Sri Aurobindo distinguishes between instinct and intuition. Both are actually the same. When intuition manifests itself in life it is instinct. When intuition manifests itself in something higher in you it is intuition, it is luminous it is light principle.

In the lower, it manifests mainly as activity, as action - awareness is very subordinate. In the intuition proper knowledge or light is predominant - action is subordinate. Basically it is the same force. If you put it below your carpet it is instinct, if you put it above your carpet it is intuition. The carpet is only reason. Above the carpet is intuitive light. Below the carpet is instinctive light. In between is the carpet that is what we call reason.

Sri Aurobindo wants to prove now the theme at all the three levels: instinctively proved, rationally proved, intuitively proved. For all the three accounts you have complete proofs. Sri Aurobindo says, this eternal paradox and eternal truth is justified on the level of deliberate reason, on the level of instinct and also on the level of intuition. So whichever way you try to find out the truth - this is the truth that you find.

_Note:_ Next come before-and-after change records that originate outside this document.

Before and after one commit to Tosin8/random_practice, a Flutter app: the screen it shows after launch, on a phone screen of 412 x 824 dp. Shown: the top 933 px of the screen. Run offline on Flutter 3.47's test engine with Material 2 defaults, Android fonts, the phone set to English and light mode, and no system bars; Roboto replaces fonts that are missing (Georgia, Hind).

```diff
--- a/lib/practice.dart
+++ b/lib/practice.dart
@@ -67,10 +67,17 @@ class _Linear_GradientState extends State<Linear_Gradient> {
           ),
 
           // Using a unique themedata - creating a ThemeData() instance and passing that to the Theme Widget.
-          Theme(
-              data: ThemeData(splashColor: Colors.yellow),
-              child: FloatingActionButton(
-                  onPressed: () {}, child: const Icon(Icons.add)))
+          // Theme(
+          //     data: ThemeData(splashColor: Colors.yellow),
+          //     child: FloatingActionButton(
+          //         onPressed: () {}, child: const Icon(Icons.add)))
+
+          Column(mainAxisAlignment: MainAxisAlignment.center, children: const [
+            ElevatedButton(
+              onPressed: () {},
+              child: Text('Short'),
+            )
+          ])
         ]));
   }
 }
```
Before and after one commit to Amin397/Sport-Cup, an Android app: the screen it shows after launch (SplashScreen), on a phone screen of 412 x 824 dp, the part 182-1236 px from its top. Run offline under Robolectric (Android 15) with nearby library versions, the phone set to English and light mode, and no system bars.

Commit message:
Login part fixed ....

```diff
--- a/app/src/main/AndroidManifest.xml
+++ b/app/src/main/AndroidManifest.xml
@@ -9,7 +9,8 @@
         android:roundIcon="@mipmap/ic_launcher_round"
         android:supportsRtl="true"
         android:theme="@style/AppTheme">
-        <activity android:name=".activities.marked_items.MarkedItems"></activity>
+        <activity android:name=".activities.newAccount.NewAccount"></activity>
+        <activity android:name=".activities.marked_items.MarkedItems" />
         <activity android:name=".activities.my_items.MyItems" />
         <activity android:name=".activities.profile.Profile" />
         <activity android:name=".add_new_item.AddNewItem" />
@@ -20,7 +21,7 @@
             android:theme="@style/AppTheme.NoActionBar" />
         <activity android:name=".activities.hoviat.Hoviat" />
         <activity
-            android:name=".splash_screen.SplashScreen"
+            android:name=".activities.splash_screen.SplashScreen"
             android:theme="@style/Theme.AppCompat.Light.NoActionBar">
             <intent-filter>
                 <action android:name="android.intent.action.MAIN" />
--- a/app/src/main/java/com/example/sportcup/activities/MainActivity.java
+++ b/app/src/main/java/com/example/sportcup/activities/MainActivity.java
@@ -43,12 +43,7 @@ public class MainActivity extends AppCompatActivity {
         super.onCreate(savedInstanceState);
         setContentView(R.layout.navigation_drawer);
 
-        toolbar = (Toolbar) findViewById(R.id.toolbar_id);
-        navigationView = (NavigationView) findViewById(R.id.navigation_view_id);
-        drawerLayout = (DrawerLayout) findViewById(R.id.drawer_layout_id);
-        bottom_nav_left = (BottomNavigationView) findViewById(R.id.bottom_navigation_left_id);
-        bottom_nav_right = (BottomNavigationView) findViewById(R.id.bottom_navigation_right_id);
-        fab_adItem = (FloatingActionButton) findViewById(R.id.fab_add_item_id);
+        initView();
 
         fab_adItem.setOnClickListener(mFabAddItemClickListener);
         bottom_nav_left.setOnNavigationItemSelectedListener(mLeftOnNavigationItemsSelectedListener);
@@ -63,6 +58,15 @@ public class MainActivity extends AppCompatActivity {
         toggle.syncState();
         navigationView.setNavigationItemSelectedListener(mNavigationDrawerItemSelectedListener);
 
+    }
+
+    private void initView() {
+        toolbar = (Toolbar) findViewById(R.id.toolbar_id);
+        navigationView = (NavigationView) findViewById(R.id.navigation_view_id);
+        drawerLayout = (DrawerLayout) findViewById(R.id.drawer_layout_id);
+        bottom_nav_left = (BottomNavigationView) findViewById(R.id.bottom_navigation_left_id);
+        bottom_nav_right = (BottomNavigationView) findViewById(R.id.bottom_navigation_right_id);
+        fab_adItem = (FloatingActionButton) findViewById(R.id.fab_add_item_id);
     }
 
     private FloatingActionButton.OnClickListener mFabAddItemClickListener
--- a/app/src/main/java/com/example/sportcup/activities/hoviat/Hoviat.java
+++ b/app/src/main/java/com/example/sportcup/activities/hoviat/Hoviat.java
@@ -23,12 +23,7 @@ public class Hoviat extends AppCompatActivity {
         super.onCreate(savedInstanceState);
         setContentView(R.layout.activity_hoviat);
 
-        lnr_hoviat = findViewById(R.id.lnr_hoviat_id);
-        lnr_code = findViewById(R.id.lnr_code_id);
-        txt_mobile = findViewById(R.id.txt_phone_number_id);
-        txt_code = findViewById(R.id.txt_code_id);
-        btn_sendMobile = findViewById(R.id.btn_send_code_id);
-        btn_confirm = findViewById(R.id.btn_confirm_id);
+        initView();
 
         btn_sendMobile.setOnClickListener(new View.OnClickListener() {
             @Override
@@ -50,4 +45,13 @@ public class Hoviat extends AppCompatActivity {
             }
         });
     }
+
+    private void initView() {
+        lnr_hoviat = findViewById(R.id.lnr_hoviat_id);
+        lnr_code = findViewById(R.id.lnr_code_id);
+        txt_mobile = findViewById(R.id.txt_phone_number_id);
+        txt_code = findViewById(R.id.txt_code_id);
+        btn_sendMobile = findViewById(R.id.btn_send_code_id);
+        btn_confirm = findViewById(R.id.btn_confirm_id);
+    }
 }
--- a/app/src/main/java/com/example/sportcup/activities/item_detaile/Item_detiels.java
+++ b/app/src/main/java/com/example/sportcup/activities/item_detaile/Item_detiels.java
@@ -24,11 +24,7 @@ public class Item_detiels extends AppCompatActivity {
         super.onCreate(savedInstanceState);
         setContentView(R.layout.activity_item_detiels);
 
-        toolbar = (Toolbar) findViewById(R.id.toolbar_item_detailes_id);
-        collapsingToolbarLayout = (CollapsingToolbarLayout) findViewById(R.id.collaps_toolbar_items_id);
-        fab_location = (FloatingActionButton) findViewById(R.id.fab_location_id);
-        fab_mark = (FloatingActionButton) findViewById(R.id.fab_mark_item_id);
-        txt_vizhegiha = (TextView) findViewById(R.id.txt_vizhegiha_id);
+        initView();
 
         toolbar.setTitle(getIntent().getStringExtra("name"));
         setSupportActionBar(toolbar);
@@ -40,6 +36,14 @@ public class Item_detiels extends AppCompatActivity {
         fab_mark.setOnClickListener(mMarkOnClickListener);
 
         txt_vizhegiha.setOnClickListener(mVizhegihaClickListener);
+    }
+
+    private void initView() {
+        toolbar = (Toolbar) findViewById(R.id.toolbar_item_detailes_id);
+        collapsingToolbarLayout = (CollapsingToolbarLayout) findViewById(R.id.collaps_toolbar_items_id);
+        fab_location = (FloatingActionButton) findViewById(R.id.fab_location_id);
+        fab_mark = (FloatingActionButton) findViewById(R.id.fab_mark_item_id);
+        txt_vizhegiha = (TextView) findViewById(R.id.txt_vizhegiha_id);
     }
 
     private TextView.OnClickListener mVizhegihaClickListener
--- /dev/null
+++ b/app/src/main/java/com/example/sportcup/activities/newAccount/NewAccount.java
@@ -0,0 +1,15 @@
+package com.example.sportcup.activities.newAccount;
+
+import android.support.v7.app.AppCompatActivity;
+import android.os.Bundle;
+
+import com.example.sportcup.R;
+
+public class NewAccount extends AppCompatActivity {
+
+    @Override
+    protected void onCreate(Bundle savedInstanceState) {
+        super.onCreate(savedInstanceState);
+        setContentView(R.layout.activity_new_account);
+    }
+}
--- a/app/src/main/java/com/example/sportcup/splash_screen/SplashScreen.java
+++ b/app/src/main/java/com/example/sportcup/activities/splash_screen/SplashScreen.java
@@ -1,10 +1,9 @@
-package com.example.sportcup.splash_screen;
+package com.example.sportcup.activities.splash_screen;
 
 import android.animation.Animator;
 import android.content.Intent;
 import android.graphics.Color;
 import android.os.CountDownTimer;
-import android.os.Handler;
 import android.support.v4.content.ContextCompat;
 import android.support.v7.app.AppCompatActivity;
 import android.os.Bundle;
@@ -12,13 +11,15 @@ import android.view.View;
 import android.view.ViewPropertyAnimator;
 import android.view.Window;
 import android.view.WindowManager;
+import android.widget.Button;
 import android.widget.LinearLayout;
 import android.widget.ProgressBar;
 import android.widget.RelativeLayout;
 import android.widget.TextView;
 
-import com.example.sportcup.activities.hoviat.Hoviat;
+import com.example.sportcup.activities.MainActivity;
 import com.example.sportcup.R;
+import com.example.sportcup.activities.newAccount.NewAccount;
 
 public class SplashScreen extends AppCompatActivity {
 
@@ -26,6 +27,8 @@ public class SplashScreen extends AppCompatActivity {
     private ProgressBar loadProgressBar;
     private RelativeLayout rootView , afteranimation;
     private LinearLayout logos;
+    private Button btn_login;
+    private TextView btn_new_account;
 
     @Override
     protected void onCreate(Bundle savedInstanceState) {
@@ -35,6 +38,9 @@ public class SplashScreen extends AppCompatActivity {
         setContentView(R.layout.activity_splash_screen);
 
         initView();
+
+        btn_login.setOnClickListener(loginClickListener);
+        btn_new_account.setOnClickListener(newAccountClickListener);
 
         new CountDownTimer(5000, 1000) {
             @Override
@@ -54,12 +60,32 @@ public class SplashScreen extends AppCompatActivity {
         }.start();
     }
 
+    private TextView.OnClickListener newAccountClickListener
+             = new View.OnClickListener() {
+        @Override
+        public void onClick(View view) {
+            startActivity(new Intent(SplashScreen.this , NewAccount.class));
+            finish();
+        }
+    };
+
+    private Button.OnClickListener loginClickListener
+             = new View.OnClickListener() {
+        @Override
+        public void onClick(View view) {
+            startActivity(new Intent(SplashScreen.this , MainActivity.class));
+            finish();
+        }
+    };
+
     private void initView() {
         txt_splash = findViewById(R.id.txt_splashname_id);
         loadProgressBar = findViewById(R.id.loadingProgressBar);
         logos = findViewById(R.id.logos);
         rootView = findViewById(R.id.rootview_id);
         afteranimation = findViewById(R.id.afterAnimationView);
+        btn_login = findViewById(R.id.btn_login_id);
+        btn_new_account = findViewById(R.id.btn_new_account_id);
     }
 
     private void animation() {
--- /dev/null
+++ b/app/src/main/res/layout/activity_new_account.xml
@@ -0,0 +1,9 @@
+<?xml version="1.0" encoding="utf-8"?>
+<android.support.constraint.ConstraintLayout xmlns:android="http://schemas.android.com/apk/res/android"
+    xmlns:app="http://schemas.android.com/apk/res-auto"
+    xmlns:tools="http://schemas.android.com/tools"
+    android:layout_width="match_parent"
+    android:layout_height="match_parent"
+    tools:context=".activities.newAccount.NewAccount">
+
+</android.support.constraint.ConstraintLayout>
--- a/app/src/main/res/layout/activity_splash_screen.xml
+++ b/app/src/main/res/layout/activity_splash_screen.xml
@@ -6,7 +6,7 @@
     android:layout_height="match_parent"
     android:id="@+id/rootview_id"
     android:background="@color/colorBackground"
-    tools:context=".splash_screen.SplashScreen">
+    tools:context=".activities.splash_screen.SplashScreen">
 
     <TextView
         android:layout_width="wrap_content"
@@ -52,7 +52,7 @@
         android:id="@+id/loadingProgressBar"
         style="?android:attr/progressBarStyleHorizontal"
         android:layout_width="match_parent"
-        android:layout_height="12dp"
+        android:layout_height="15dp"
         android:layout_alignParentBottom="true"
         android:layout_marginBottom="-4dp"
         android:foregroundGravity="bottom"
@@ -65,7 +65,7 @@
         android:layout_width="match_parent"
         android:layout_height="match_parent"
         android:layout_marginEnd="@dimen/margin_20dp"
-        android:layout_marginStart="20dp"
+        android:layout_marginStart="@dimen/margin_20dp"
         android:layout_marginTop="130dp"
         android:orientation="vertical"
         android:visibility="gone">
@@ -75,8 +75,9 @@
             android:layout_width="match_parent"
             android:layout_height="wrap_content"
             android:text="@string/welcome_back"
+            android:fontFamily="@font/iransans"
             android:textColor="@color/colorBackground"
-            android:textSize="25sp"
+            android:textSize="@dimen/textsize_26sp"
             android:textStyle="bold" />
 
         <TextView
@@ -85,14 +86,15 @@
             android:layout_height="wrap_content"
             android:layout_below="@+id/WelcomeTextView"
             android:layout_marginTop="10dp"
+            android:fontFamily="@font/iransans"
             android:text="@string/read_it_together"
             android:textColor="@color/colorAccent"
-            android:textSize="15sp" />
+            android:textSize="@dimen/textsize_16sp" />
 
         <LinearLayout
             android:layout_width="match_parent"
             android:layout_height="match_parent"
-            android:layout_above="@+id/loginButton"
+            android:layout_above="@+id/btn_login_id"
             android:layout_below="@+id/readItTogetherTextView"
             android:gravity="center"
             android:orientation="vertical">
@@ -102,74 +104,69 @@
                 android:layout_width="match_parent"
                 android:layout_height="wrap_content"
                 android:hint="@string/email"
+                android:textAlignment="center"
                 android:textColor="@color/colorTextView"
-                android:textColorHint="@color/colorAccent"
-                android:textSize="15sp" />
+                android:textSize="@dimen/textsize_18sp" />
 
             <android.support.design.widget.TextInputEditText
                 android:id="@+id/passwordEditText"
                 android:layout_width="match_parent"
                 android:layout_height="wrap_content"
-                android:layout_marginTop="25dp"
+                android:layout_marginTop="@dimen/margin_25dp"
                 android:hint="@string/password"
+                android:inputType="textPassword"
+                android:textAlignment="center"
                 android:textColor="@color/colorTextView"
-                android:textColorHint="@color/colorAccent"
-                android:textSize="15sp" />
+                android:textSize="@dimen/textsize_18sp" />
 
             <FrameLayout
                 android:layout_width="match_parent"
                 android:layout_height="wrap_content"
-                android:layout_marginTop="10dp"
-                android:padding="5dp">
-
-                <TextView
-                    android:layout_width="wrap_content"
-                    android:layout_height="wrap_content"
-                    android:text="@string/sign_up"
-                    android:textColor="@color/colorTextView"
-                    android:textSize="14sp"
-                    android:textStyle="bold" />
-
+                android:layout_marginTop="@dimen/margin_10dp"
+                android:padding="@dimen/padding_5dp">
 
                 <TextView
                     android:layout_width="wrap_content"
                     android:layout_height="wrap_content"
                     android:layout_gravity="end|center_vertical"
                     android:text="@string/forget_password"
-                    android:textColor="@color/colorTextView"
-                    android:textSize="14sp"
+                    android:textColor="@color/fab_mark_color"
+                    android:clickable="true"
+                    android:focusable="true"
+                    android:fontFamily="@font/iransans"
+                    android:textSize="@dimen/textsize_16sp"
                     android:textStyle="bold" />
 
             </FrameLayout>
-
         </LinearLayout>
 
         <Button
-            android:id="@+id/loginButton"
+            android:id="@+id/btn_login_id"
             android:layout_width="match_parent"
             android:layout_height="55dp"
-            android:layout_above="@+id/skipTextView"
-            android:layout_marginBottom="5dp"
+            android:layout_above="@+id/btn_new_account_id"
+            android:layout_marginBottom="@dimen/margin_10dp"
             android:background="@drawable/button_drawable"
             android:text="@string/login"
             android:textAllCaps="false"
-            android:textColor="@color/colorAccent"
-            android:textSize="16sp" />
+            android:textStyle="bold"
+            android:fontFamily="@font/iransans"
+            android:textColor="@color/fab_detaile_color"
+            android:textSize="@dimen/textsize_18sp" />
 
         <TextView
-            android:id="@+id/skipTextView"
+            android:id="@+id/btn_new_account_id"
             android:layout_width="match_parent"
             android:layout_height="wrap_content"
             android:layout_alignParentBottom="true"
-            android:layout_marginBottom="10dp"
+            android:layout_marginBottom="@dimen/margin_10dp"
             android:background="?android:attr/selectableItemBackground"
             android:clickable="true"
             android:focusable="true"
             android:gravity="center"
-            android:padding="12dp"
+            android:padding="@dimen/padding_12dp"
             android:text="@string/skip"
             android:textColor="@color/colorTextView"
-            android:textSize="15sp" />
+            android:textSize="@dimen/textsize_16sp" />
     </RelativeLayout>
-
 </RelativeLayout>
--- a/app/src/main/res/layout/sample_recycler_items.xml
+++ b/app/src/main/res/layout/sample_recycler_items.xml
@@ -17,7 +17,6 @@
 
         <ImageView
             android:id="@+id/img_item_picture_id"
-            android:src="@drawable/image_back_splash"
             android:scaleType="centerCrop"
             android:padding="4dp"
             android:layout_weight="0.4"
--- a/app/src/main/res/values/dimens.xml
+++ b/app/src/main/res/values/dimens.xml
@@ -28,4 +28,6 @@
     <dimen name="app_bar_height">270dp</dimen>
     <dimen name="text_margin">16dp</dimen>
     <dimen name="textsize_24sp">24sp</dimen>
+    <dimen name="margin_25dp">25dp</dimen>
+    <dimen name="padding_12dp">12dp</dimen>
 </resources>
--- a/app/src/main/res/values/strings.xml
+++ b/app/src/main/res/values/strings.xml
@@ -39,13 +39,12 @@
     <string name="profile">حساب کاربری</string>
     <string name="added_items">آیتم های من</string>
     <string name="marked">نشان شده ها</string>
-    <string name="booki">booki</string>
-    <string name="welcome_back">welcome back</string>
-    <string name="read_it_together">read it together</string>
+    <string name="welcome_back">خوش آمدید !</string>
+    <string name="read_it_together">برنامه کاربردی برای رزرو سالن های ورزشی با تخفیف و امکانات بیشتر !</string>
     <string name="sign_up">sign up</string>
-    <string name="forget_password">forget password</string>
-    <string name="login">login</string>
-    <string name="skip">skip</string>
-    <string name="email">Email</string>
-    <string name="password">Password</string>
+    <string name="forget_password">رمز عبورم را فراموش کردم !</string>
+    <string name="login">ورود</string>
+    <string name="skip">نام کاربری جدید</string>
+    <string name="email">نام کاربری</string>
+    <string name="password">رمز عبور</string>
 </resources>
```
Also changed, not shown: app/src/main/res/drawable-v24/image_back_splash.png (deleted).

This is one of the important elements of The Life Divine. Throughout the whole book Sri Aurobindo will prove whatever he wants to prove on three levels: on the level of deliberate reason, on the level of instinct, on the level of intuition. It is a triple proof all the time. Therefore The Life Divine gives you complete satisfaction. All the three elements are satisfied: it is rational satisfaction, instinctive satisfaction, intuitive satisfaction. That is the mark of the truth. When the truth is really true on all the three planes it is justified. With this argument Sri Aurobindo has completely proved on all these levels the human aspiration for a Divine Life. Now the rest of the chapter is only further comments.

"Thus the eternal paradox and eternal truth of a divine life in an animal body, an immortal aspiration or reality inhabiting a mortal tenement, a single and universal consciousness representing itself in limited minds and divided egos, a transcendent, indefinable, timeless and spaceless Being who alone renders time and space and cosmos possible, and in all these the higher truth realisable by the lower term, justify themselves to the deliberate reason as well as to the persistent instinct or intuition of mankind."

This is the conclusion the rest is peripheral.